In the 18th Century Catherine Boevey planned to build a new church and set aside money for that purpose, but she died before it was built. Mary Pope, her executrix, carried out her wishes. The new church , erected between 1727 and 1730, was a plain building with a tower and spire, slightly larger that the previous church. It was described as being in lenghth "fifty-nine foot, with a tower at the west end......And a chapel twelve foot square and a height of thirty-six foot".
In 1851 the church was said to have just 130 seats, all appropriated for the household and tenants of Sir Martin Crawley-Boevey. To meet the need for a larger building, the eighteenth century church was replaced in 1856, a few yards to the west, by the present church.
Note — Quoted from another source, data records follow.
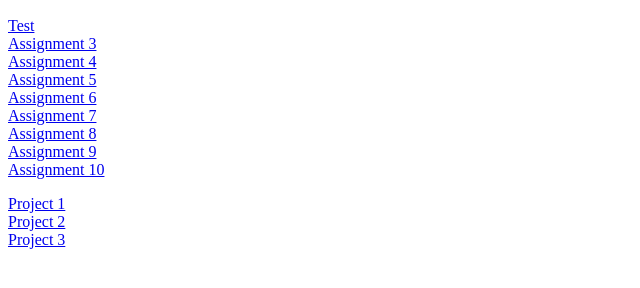
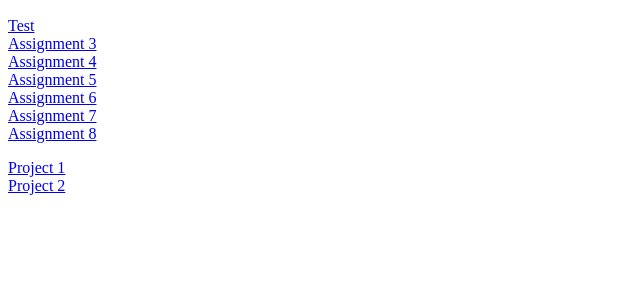
Before and after one commit to ChristoffSomm/web-dev-hw, a plain HTML site: page index.html in a window 1280 px wide. Shown: the part 110-398 px from the top of the page, without its empty margins (0-640 px from the left). Drawn offline with Linux system fonts and the light colour scheme.

Commit message:
Added to index

```diff
--- a/index.html
+++ b/index.html
@@ -17,15 +17,12 @@
       <a href="./assignment-5/index.html">Assignment 5</a><br />
       <a href="./assignment-6/index.html">Assignment 6</a><br />
       <a href="./assignment-7/index.html">Assignment 7</a><br />
-      <a href="...">Assignment 8</a><br />
-      <a href="...">Assignment 9</a><br />
-      <a href="...">Assignment 10</a>
+      <a href="./assignment-8/index.html">Assignment 8</a><br />
     </p>
 
     <p>
       <a href="./project-1/index.html">Project 1</a><br />
       <a href="./project-2/index.html">Project 2</a><br />
-      <a href="...">Project 3</a>
     </p>
 
   </body>
```
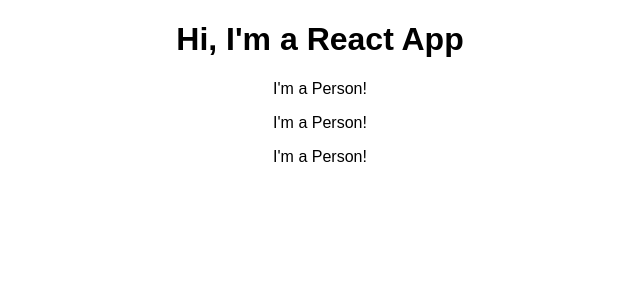
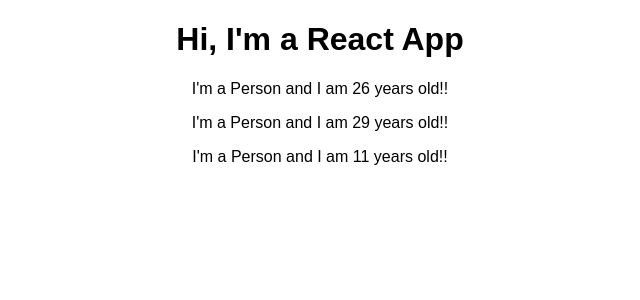
Before and after one commit to r0ss26/react-complete-guide, a React (Create React App) app: page / in a window 1280 px wide. Shown: the top 300 px of the page, without its empty margins (320-960 px from the left). Built offline with nearby package versions, Linux system fonts and the light colour scheme.

Commit message:
Make Person component dynamic by adding a random age

```diff
--- a/src/Person/Person.js
+++ b/src/Person/Person.js
@@ -3,7 +3,7 @@
 
 const person = () => {
   return (
-    <p>I'm a Person!</p>
+    <p>I'm a Person and I am {Math.floor(Math.random() * 30)} years old!!</p>
   )
 }
 
```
This church, which is dedicated to St Mary the Virgin, was designed by George Gilbert Scott in an early 14th century style. It was commissioned and paid for by William Gibbs (of Tyntesfield, now in the care of the National Trust), brother-in-law of Sir Martin Crawley-Boevey, and built by Mr James Coleman of Chaxhill, Westbury on Severn. It was consecrated on 16th September 1856 by Bishop Baring of Gloucester and Bristol, as recorded on a brass plaque beneath the west window. The church is built of red gritstone with grey sandstone dressings and has a chancel (with organ chamber on the north side), a nave with north aisle, a north-west tower, a spire and a wooden south porch. The font and pulpit are of Painswick stone with marble columns. The original east window - by Jarente - and the reredos in alabaster, carved by J Birnie Philip (who carved the frieze on the podium of the Albert Memorial in London) were shown at the Paris Exhibition.
The organ, of 14 stops with couplers, was built for the church by Grey and Davision and enlarged in 1888 by Nicholsons of Worcester as a memorial to William Gibbs' widow, Matilda Blanche (d.1887).
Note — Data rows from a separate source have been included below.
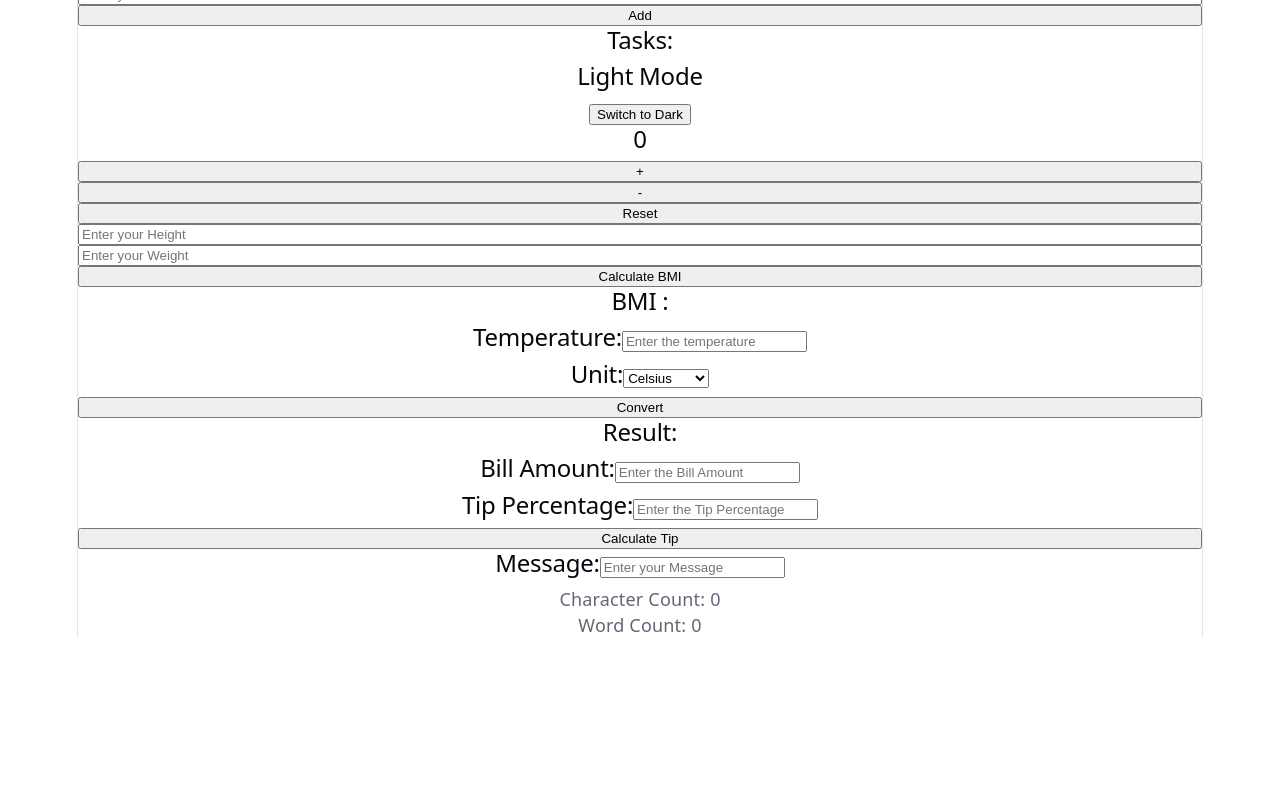
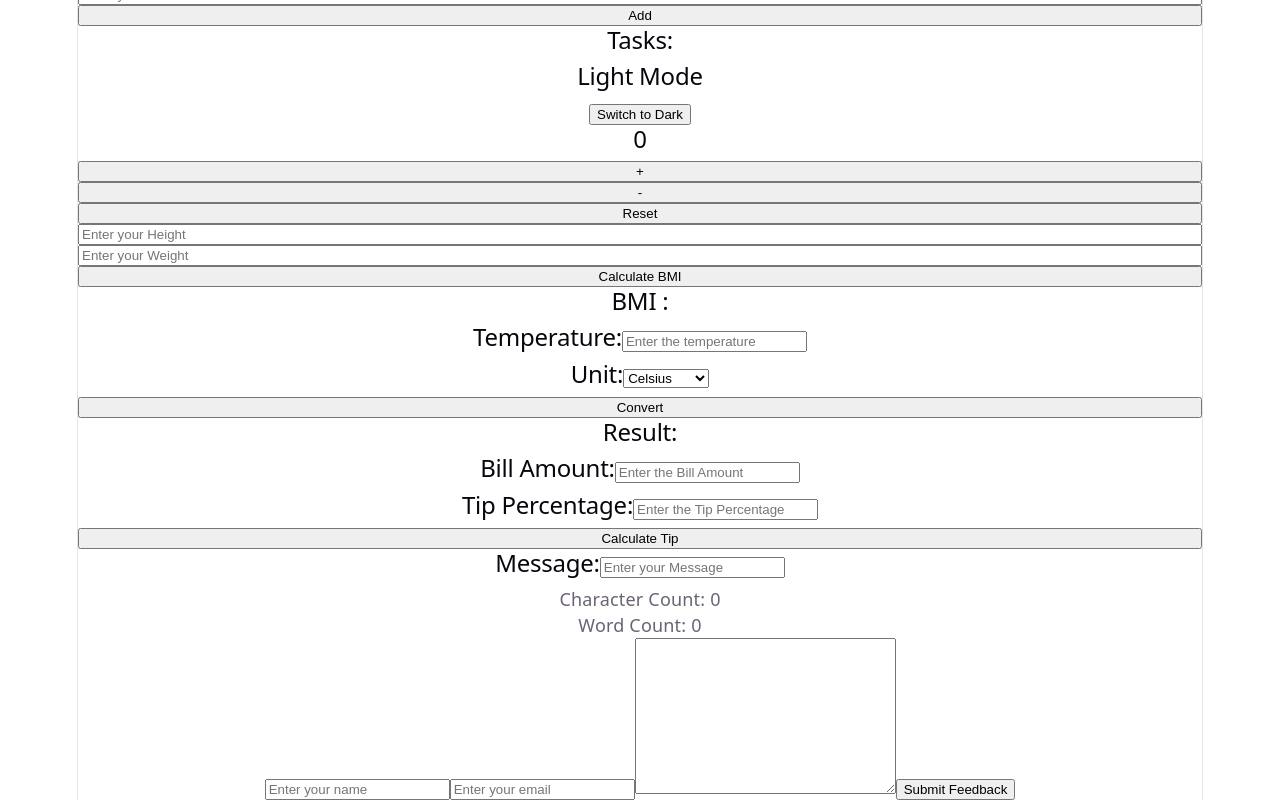
Before and after one commit to SurajKumarDalai/react-learning, a React (Vite) app: page / in a window 1280 px wide. Shown: the part 2308-3108 px from the top of the page. Before the commit the page ends 2946 px from the top, so only its background shows below. Built offline with nearby package versions, Linux system fonts and the light colour scheme.

Commit message:
Add Feedback Form challenge

```diff
--- a/src/App.jsx
+++ b/src/App.jsx
@@ -36,6 +36,7 @@ import BIMcalculator from "./components/BIMcalculator";
 import TemperatureConverter from "./components/TemperatureConverter";
 import TipCalculator from "./components/TipCalculator";
 import WordCounter from "./components/WordCounter";
+import FeedbackForm from "./components/FeedbackForm";
 
 function App(){
 
@@ -147,6 +148,8 @@ function App(){
     <TemperatureConverter/>
     <TipCalculator/>
     <WordCounter/>
+
+    <FeedbackForm/>
     </>
     );
 
--- /dev/null
+++ b/src/components/FeedbackForm.jsx
@@ -0,0 +1,72 @@
+import { useState } from "react";
+
+function FeedbackForm(){
+
+    const[name, setName] = useState("");
+    const[email, setEmail]= useState("");
+    const[feedback, setFeedback] = useState("")
+
+    const[submitted, setSubmitted]= useState(false)
+    const [error, setError] = useState("")
+
+    function handleSubmit(event){
+        event.preventDefault();
+
+        if(name ===""){
+            setError("Name is required");
+        }
+        else if (email === "") {
+            setError("Email is required");
+         }
+        else if (feedback === "") {
+            setError("Feedback is required")
+         }
+         else{
+            setError("")
+            setSubmitted(true)
+         }
+    }
+
+    return(
+
+        <>
+        <form onSubmit={handleSubmit}>
+
+            <input
+            type="text"
+            value={name}
+            onChange={(event)=>setName(event.target.value)}
+            placeholder= "Enter your name"
+            />
+
+            <input
+            type="email"
+            value={email}
+            onChange ={(event)=> setEmail(event.target.value)}
+            placeholder="Enter your email"
+            />
+
+            <textarea name="feedback" id="" cols="30" rows="10"
+            value={feedback}
+            onChange ={(event)=> setFeedback(event.target.value)}>
+            </textarea>
+
+
+            <button type="submit">
+            Submit Feedback
+            </button>
+
+            {submitted && (
+                    <p>Thank you, {name}❤️
+                    Your feedback has been submitted.
+                    </p>
+            )}
+
+            {error !== "" &&(
+                <p>{error}</p>
+            )}
+        </form>
+        </>
+    )
+}
+export default FeedbackForm;
```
The east window of the organ chamber contains medieval glass portraying the arms and badge of Llanthony Prior, Gloucester. The church's original east window was replaced by the present one in memory of Sir Thomas Crawley-Boevey (son of Martin) following his death in 1912.
The church contains some fittings from earlier churches, notably monuments to Abraham Clarke (d.1683), William Boevey (the younger, d. 1692) and Catherine Boevey (d.1727), and a bell cast by Abraham Rudhall in 1727.
The smaller bell was cast in 1873 and the clock dates from 1874.